This series of notes written by James Dinwiddie focuses on astronomy. Dinwiddie discusses the properties of the moon and outlines the lunar cycle as well as the phenomenon of comets. He provides a list of well known astronomers and their publications including Isaac Newton, Rene Descartes, Johannes Kepler, Socrates, Nicolas Copernicus, Otto Guernicke, Galileo, Ptolemy, and Edmond Halley.
These notes written by James Dinwiddie cover several topics including aquaducts, astronomy, and Roman history. In the astronomy notes, Dinwiddie mentions the seasons, the nautical almanac, the equinoxes, and the sun's gravity. This file consists of thirteen pages of notes.
File contains six color images of celestial objects taken by the Hubble Space Telescope. Three of the images are autographed by Christian Ready, a professional Astronomer who worked for the Space Telescope Science Institute. Christian Ready was the Toastmaster at the third annual Maritime Science Fiction Festival in 1999.
These notes written by James Dinwiddie examine a number of topics in physics including light, motion, matter, hydraulics, and hydrostatics as well as a treatise on Nature from the points of view of philosophy, art, and theology.
These are a series of notes taken by James Dinwiddie between March 23, 1809 and December 21, 1809 from lectures given at the Royal Institution.
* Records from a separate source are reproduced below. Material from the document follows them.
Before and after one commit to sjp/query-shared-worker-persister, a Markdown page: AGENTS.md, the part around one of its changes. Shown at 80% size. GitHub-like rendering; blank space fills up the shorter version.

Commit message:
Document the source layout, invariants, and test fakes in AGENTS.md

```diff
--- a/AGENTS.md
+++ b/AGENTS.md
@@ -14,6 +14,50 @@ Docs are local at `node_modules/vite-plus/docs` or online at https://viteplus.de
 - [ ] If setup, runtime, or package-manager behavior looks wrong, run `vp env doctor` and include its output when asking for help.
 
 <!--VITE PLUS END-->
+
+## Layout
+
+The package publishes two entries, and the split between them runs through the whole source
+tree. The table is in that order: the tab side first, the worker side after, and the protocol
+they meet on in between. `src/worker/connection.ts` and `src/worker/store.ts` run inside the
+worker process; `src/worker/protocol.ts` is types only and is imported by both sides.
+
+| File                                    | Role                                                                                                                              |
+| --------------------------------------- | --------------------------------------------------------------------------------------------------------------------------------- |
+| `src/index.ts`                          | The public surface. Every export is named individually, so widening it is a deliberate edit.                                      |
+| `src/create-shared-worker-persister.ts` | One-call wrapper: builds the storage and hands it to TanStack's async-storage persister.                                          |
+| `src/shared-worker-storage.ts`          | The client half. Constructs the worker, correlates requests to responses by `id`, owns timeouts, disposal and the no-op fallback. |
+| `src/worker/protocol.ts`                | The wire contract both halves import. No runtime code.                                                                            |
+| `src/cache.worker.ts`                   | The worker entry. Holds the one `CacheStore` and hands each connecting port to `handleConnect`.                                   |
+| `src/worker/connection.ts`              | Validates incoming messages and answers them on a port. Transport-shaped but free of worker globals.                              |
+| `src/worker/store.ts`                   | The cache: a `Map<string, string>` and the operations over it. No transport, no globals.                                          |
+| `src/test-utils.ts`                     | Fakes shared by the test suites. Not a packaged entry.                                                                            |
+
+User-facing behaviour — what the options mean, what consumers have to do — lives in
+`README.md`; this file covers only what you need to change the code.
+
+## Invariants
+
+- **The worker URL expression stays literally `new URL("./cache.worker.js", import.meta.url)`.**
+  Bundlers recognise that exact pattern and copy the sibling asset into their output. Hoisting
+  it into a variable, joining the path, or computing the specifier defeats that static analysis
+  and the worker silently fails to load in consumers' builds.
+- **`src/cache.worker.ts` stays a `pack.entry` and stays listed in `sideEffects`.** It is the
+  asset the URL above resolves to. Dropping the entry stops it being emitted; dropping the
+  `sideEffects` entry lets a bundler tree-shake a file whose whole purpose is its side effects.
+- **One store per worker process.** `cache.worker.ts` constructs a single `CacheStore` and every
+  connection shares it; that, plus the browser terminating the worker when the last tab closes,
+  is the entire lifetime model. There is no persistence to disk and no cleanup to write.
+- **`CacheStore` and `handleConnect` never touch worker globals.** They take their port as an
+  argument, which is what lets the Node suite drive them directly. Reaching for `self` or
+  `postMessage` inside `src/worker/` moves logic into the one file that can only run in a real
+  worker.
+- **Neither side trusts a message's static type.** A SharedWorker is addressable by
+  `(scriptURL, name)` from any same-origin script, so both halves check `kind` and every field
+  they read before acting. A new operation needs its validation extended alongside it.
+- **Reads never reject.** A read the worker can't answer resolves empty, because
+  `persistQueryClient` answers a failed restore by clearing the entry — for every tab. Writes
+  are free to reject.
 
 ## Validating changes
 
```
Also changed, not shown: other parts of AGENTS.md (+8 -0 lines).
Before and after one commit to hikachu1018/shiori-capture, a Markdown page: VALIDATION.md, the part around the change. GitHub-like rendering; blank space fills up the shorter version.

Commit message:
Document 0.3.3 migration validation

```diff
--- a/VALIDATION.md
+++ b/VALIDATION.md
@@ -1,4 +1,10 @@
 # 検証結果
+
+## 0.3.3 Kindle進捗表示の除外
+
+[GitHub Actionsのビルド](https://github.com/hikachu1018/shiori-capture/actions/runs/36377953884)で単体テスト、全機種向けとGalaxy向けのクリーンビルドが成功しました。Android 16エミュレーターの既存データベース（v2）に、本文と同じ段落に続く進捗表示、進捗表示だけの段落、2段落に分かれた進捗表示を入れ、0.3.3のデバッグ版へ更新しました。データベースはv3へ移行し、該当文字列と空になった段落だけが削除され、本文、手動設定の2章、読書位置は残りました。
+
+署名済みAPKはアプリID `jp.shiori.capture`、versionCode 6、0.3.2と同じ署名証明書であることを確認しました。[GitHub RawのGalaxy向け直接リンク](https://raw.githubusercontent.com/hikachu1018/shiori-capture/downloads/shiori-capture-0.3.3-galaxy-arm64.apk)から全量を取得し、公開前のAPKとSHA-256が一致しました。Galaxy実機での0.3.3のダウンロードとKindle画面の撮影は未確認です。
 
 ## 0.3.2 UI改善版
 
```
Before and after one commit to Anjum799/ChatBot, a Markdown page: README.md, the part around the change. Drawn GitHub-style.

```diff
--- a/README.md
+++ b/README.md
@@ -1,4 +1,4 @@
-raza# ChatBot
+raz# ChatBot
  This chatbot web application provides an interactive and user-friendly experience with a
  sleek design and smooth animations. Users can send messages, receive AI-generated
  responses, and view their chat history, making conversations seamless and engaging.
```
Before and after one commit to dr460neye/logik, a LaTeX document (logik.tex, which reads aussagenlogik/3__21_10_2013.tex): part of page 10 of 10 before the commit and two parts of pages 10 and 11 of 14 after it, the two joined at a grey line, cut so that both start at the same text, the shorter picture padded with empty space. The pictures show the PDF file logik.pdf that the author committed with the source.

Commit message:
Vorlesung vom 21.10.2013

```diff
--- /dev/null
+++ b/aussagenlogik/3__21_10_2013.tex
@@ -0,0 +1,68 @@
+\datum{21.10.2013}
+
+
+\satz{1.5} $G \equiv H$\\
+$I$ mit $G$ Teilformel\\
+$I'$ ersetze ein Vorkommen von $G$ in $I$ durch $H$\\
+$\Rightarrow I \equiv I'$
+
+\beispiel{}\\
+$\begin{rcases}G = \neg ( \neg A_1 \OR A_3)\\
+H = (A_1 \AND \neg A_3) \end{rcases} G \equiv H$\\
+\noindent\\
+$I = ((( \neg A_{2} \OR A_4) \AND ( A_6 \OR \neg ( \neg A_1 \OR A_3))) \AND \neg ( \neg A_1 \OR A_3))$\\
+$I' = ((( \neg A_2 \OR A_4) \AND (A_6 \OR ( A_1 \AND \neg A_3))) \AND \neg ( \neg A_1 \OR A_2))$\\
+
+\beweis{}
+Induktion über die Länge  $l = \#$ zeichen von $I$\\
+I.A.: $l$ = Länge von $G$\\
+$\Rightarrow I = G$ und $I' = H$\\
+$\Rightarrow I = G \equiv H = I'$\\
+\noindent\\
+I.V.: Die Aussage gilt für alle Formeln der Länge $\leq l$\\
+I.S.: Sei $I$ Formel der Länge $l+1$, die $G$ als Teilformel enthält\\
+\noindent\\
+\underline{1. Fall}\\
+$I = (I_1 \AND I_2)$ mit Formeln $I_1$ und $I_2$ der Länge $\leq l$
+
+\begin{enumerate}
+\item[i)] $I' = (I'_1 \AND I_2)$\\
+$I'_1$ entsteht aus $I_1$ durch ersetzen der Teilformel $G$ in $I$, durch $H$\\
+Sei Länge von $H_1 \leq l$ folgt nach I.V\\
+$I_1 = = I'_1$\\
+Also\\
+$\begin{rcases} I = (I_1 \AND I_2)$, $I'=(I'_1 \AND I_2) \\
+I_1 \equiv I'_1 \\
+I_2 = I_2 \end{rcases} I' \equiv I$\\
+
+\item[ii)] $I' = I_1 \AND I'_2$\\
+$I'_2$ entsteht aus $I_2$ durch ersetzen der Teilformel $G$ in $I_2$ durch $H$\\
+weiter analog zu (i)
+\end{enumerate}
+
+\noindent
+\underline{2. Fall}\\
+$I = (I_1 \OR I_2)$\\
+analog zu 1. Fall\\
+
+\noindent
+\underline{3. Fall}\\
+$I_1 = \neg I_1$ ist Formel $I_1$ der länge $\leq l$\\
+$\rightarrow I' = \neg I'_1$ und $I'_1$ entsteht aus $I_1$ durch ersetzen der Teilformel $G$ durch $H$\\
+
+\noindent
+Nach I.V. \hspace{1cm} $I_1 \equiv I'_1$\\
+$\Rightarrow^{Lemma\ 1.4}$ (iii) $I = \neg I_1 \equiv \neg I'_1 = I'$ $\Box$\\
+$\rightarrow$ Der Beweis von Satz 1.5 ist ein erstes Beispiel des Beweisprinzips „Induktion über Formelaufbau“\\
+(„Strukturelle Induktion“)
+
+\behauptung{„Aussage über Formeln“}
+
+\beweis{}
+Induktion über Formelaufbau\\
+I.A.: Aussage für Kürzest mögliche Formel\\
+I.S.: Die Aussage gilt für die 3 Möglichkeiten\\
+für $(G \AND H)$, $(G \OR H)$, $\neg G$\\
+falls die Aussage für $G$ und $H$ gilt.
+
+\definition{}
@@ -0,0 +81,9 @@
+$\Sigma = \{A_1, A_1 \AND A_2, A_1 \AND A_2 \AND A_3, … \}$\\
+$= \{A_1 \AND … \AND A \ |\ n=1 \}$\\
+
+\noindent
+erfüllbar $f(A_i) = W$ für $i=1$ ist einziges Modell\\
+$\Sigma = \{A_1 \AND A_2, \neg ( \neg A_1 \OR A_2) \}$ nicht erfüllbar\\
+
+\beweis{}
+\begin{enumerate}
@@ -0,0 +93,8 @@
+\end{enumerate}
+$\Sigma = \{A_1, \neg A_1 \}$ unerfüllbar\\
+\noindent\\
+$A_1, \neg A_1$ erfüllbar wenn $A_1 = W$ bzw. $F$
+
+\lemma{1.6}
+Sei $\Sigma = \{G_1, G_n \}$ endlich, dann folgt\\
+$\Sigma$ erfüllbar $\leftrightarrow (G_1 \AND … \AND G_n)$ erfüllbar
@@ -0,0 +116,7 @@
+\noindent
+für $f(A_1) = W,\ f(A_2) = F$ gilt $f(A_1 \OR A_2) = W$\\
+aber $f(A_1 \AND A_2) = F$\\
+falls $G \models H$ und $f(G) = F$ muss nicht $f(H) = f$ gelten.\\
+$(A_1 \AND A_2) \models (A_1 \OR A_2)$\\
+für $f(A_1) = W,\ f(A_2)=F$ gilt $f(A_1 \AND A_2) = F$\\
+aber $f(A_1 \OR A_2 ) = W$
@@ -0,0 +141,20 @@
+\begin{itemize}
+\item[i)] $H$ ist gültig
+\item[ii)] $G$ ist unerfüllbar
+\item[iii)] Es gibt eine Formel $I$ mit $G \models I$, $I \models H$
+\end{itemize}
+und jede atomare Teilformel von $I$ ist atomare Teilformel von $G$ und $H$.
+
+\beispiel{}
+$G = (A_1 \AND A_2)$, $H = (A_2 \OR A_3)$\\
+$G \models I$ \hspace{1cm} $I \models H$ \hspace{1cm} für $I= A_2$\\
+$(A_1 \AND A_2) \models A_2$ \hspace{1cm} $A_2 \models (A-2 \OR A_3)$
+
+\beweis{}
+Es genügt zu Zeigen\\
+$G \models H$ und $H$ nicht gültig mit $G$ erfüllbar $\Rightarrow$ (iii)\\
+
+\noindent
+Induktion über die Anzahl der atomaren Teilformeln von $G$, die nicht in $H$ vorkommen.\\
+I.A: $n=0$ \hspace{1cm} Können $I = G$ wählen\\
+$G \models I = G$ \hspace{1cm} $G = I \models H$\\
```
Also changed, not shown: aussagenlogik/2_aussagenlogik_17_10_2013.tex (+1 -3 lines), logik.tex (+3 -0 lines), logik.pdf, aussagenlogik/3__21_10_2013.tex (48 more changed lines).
The topics range from the electro-chemistry to astronomical systems to botanical taxonomies. This file consists of one volume.
These are a series of notes taken by James Dinwiddie between December 22, 1808 and March 11, 1809 from lectures given at the Royal Institution. The topics range from the orbits of the sun and moon to the state of science prior to Isaac Newton to chemical attraction. This file consists of one volume.
These lecture notes written by James Dinwiddie in 1783 (?) note various astronomical systems including the Ptolemaic and Copernican as well as Kepler's, Newton's, and Descartes' theories on planetary motion.
These notes written by James Dinwiddie examine a number of topics including ballistics, physics, and astronomy. Dinwiddie discusses the retrograde motion of Mars, Mercury, Venus, Saturn, and Jupiter. He also discusses motion with reference to military weapons mentioning air resistance, projectiles, and velocity.
This journal, dated 1793-1794, contains Dinwiddie's observations about Chinese culture and also includes his notes regarding experiments he conducted with longitude by Chronometer. This file consists of one journal.
These lecture notes written by James Dinwiddie in 1793 focus on optics. Dinwiddie discusses the properties of various instruments including microscopes, telescopes, and magic lanterns as well as convex and concave lenses.
This notebook begun by James Dinwiddie on January 2, 1776 contains his observations on planetary motion. He notes observations on the orbits of Mercury, Venus, Mars, Jupiter, Saturn, and the moon. This file consists of fourteen pages of notes.
This notebook kept by James Dinwiddie between December 20, 1809 and April 19, 1810 contains notes on Mr. Davy's lectures at the Royal Institution which focus on a variety of topics in chemistry. This file consists of one notebook.
This notebook kept by James Dinwiddie between April 21, 1810 and May 26, 1811 contains notes on lectures at the Royal Institution. The lectures focus on a range of topics including natural history, astronomy, and physics. This file consists of one notebook.